TASK PROMPT: Your answer should hold each line of the material that contains the word "files".

- - - - -

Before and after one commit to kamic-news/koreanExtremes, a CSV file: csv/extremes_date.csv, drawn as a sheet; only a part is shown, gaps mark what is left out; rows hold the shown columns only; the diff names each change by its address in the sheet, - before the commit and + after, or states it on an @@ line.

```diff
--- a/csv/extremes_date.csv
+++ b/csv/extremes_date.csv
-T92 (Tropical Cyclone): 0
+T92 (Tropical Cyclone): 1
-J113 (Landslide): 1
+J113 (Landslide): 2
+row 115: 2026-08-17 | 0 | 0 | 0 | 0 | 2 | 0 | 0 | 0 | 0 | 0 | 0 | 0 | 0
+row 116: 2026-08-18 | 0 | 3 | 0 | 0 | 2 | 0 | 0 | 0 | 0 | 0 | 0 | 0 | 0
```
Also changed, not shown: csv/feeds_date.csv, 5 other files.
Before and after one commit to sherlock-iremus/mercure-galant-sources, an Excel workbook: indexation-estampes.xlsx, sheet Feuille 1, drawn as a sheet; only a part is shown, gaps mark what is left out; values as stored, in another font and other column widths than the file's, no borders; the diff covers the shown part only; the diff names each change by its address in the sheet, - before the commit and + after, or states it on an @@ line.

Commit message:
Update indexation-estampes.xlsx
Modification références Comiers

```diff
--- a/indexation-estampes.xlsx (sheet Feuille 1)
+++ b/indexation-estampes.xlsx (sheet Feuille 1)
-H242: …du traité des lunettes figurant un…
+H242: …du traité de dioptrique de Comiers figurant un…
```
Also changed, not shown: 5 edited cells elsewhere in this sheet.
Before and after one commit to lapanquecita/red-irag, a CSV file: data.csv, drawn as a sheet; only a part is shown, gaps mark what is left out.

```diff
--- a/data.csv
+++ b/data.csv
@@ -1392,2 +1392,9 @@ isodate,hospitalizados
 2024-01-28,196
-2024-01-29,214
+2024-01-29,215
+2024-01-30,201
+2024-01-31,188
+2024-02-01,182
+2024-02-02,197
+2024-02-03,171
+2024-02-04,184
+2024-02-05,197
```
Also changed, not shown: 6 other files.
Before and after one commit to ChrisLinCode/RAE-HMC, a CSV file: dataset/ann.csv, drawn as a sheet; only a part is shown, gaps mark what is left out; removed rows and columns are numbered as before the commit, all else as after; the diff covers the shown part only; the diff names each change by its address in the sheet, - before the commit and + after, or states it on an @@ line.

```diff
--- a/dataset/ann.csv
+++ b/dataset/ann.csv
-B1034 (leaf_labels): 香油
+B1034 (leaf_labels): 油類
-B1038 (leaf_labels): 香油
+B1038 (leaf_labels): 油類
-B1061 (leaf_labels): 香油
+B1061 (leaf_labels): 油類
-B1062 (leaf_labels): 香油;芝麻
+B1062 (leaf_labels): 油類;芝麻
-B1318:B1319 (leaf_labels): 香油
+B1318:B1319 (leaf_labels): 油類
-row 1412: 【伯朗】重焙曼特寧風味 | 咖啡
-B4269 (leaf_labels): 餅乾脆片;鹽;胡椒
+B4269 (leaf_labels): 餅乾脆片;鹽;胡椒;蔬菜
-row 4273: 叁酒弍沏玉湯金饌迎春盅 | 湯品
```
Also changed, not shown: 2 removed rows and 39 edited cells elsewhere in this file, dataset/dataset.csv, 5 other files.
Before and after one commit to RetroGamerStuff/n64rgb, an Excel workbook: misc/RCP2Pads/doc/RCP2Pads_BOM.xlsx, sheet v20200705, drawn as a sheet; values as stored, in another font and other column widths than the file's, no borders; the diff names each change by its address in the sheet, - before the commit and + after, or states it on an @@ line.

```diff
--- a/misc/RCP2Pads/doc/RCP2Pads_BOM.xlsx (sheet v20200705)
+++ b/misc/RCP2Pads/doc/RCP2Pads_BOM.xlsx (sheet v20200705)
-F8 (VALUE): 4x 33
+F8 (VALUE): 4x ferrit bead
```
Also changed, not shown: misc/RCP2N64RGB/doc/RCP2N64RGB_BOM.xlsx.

- - - - -

EXERCISE ANSWER:
Also changed, not shown: csv/feeds_date.csv, 5 other files.
Also changed, not shown: 6 other files.
Also changed, not shown: 2 removed rows and 39 edited cells elsewhere in this file, dataset/dataset.csv, 5 other files.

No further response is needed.